BudBuilt FJ Cruiser Scrape Plates

With the new Toyota FJ Cruiser came the need for better scrape plates.   While the manufacturers seem to want to put something under their 4x4's, it always seems like there are not enough and the metal is too thin.

Budbuilt has the solution for the FJ Cruiser: A complete new set of plates made of heavy duty 3/16th laser cut steel.

All pictures HERE.

The plates came to us as raw metal.   The first step was to clean them off with warm soap and water to remove and dirt and oil, then rinse and let them dry in the warm sun.

After they were cleaned off, they got a coat of primer and finally black paint.
As it the case with most factory scrape plates, they were made of metal that was too thin, and there was not enough of them.   After only a few runs, they were already looking beat up and were deformed.
In a few areas, there was no coverage at all.
The "skid plate" for the gas tank is just a piece of plastic.   
The first step is to take the factory skid plates off.   

Since the new scrape plates did not come with any instructions, we figured we would start at the front and work our way back.   

Using the new bolts and washers provided, we installed the front scrape plate.   

Don't tighten anything down yet, you may need to wiggle things around to make it all line up.

Included in the parts bag, there is one nut clip.   This is used on the center of the front scrape plate to attach the first and second plates together.
Here is a closer picture of the center mount on the front plate showing the nut clip in place.
With the front plate in place, the second plate is fitted and the bolts are installed hand tight.

The third plate uses longer bolts to replace the factory brace bolts on the cross member.

Remove these 2 bolts on each side.

The third scrape plate fits on top of and inside the second plate.   

Because we were not exactly sure how the new rear cross member was going to fit and where, we installed the two front bolts and the 4 longer bolts that go through the cross member braces, then figured the new rear cross member out.

Here are some detailed pictures of the new rear cross member and where it mounts.

You are looking at the passenger side of the vehicle.   The bolt that holds the exhaust mount to the frame is removed, and a new longer bolt is used to go through both brackets.   A second bolt is used above and to the left (yellow arrow) in an existing hole that is already threaded.

You are now looking at the passenger side.  On this side the bolt holding the brake line bracket is removed and a new bolt hold the bracket and the new cross member.  

A second bolt on the lower left is also used in an existing threaded hole.

Note how there is a gap in the bottom edge of the new cross member.
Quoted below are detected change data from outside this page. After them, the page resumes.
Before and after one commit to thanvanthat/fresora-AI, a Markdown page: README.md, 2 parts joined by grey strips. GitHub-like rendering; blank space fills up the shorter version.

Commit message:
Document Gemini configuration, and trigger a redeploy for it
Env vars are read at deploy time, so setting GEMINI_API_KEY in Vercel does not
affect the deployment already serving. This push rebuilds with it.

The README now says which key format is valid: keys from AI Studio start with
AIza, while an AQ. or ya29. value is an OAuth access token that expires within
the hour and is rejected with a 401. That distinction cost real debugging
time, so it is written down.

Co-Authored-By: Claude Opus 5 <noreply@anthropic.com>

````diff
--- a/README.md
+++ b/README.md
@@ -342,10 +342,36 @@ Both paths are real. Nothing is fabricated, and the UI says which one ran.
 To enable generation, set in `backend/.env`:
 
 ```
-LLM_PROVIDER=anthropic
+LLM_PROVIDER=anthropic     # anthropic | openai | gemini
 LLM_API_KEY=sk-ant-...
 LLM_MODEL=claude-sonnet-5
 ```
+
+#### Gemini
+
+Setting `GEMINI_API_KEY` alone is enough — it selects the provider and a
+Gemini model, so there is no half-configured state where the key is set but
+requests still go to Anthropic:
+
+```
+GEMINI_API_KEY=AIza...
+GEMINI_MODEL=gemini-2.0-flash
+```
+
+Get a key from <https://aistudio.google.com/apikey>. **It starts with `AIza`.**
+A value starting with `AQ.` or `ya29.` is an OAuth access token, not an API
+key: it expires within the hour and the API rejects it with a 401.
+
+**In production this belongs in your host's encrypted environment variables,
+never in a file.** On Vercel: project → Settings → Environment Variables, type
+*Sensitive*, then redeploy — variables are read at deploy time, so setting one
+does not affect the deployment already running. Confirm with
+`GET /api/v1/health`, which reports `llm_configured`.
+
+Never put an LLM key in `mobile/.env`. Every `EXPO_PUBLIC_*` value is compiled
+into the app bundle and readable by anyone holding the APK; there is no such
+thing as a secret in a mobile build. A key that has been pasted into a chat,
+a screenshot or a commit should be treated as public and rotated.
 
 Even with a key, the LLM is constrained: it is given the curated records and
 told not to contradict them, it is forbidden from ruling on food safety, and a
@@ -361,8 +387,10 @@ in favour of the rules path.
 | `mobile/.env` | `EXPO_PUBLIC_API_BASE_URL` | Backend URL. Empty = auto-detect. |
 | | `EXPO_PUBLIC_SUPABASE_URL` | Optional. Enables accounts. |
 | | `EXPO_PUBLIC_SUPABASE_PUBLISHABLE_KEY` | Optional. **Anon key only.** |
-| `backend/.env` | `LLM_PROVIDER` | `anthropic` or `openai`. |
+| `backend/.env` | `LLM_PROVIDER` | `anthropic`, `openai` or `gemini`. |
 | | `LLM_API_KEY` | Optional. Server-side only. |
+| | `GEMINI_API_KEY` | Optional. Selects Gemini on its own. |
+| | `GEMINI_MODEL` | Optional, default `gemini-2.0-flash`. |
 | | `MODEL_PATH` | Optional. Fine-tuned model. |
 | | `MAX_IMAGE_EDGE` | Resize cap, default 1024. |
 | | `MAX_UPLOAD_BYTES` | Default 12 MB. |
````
This gap is to account for the factory weld that would not allow a flush fit. (yellow arrow)

Alan installs the bolts that mount the two plates together...   

Note that the plates go together and form a smooth surface that should slide nicely over any obstacles that get in our way!

A side shot of the new setup.  Note how the transfer case is now protected, when before it was completely out in the open.
A shot from another angle.  We now have one continuous skid from the front all the way past the transfer case.
The final step was to install the gas tank skid.   It mounts up to the existing studs that hand from the gas tank straps and re-uses the factory nuts.
All but one stud was long enough, but the final one towards the rear of the gas tank was giving us a bit of a problem.  In the newer kits they have provided slightly longer studs to solve this problem.
Now for the fun part: Take the FJ out and test the scrape plates! Yup… they work! Its nice to know that we now have some solid plates under the FJ so we can slide over obstacles without any fear.
These scrape plates get the big thumbs up from us!   Budbuilt is working on a second improved version of the scrape plates, we cant wait to see how they turn out!
Back to the FJ Page
Back to the Tacoma Page
Back to the Home Page